to the footprints of desert beetles.
As we told the story of the Exodus
he took ship across the Red Sea
on a Syrian vessel full of mourners.
Hardboiled eggs rolled on their plates.
Will he climb the Harei Yehuda
or the Jibal al-Khalil?
Overhead, cranes following his route
chivvy him with rattling calls.
From their vantage his footsteps blur
into the sinuous tracks of a snake.
His path, the great rift
no negotiations can heal.
Luisa A. Igloria offered this prompt today:
Using couplets, write a poem of literal and metaphorical transplanting in the form of instructions for drawing a map.
In the poem, make reference to a specific mode of travel, a body of water, and a mountain range. Also include only the tracks or sound made by two types of animals that creep along the ground, and one that flies.
As I began the poem I had in mind my recent travels. Was I in Jerusalem or al-Quds? Judea and Samaria, or the West Bank, or Palestine?
That, in turn, reminded me of tweets I've seen recently about Silwan / the City of David from the team chronicling Paul Salopek's Out of Eden walk from Ethiopia to Tierra del Fuego. (If this is new to you, read about it -- it's extraordinary.)
The quote comes from one of Paul's recent dispatches, as does the image of the eggs rolling on the plates of Syrians aboard ship. That image particularly resonated with me because in Jewish tradition we eat hardboiled eggs (and also lentils) at the meal of consolation after a funeral. A reminder of life even in the face of death.
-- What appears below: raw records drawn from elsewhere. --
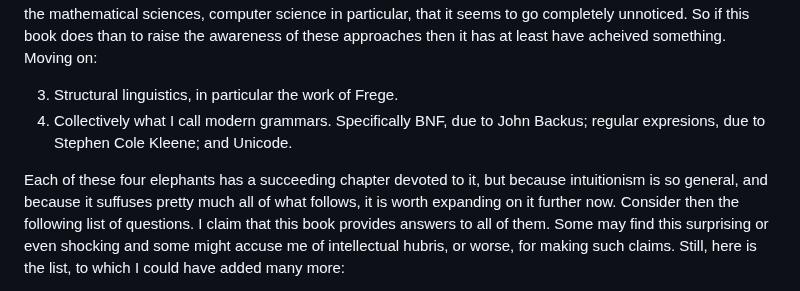
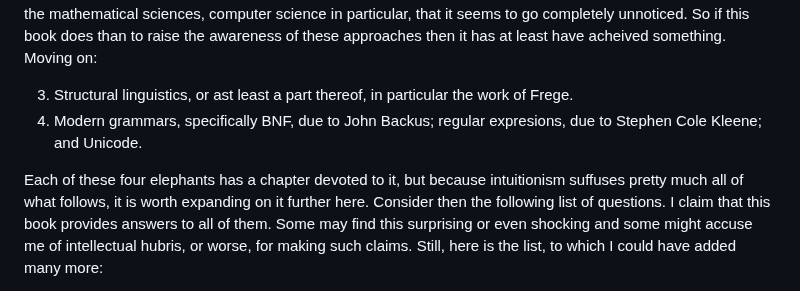
Before and after one commit to djalbat/the-foundations-of-symbolic-reasoning, a Markdown page: introduction.md, the part around the change. Rendered like a GitHub page.

Commit message:
More work.

```diff
--- a/introduction.md
+++ b/introduction.md
@@ -19,11 +19,10 @@ and natural deduction is so commonplace in the mathematical sciences, computer s
 So if this book does than to raise the awareness of these approaches then it has at least have acheived something.
 Moving on:
 
-3. Structural linguistics, in particular the work of Frege.
-4. Collectively what I call modern grammars. Specifically BNF, due to John Backus; regular expresions, due to Stephen Cole Kleene; and Unicode.
+3. Structural linguistics, or ast least a part thereof, in particular the work of Frege.
+4. Modern grammars, specifically BNF, due to John Backus; regular expresions, due to Stephen Cole Kleene; and Unicode.
 
-Each of these four elephants has a succeeding chapter devoted to it,
-but because intuitionism is so general, and because it suffuses pretty much all of what follows, it is worth expanding on it further now.
+Each of these four elephants has a chapter devoted to it, but because intuitionism suffuses pretty much all of what follows, it is worth expanding on it further here.
 Consider then the following list of questions.
 I claim that this book provides answers to all of them.
 Some may find this surprising or even shocking and some might accuse me of intellectual hubris, or worse, for making such claims.
```
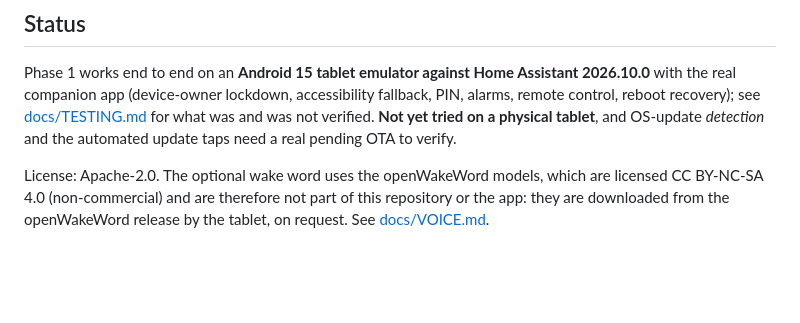
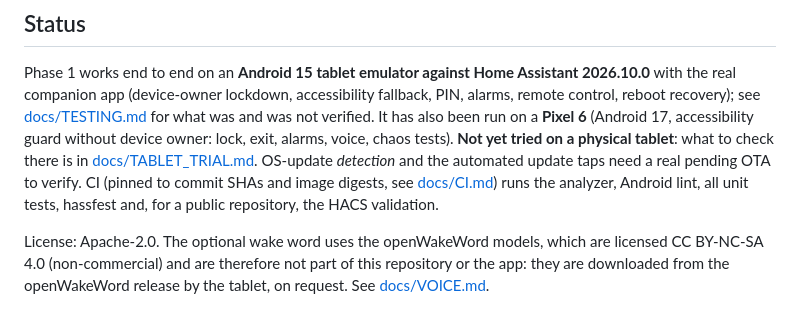
Before and after one commit to glassp/ha-sidecar, a Markdown page: README.md, the part around the change. GitHub-like rendering; blank space fills up the shorter version.

Commit message:
docs: tablet trial checklist (what only a real tablet can show), README pointers
Co-Authored-By: Claude Sonnet 5.5 <noreply@anthropic.com>

```diff
--- a/README.md
+++ b/README.md
@@ -157,7 +157,10 @@ companion app as the launcher.
 
 Phase 1 works end to end on an **Android 15 tablet emulator against Home Assistant 2026.10.0** with the real companion
 app (device-owner lockdown, accessibility fallback, PIN, alarms, remote control, reboot recovery); see
-[docs/TESTING.md](docs/TESTING.md) for what was and was not verified. **Not yet tried on a physical tablet**, and
-OS-update *detection* and the automated update taps need a real pending OTA to verify.
+[docs/TESTING.md](docs/TESTING.md) for what was and was not verified. It has also been run on a **Pixel 6** (Android 17, accessibility
+guard without device owner: lock, exit, alarms, voice, chaos tests). **Not yet tried on a physical tablet**: what to check there is
+in [docs/TABLET_TRIAL.md](docs/TABLET_TRIAL.md). OS-update *detection* and the automated update taps need a real pending OTA to
+verify. CI (pinned to commit SHAs and image digests, see [docs/CI.md](docs/CI.md)) runs the analyzer, Android lint, all unit tests,
+hassfest and, for a public repository, the HACS validation.
 
 License: Apache-2.0. The optional wake word uses the openWakeWord models, which are licensed CC BY-NC-SA 4.0 (non-commercial) and are therefore not part of this repository or the app: they are downloaded from the openWakeWord release by the tablet, on request. See [docs/VOICE.md](docs/VOICE.md).
```
Also changed, not shown: docs/TABLET_TRIAL.md (added, +71 -0 lines).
Edited to add: thanks to the team at Out of Eden for featuring this poem alongside a beautiful photograph from the crossing of the Red Sea on their blog: Couplets and Kilometers.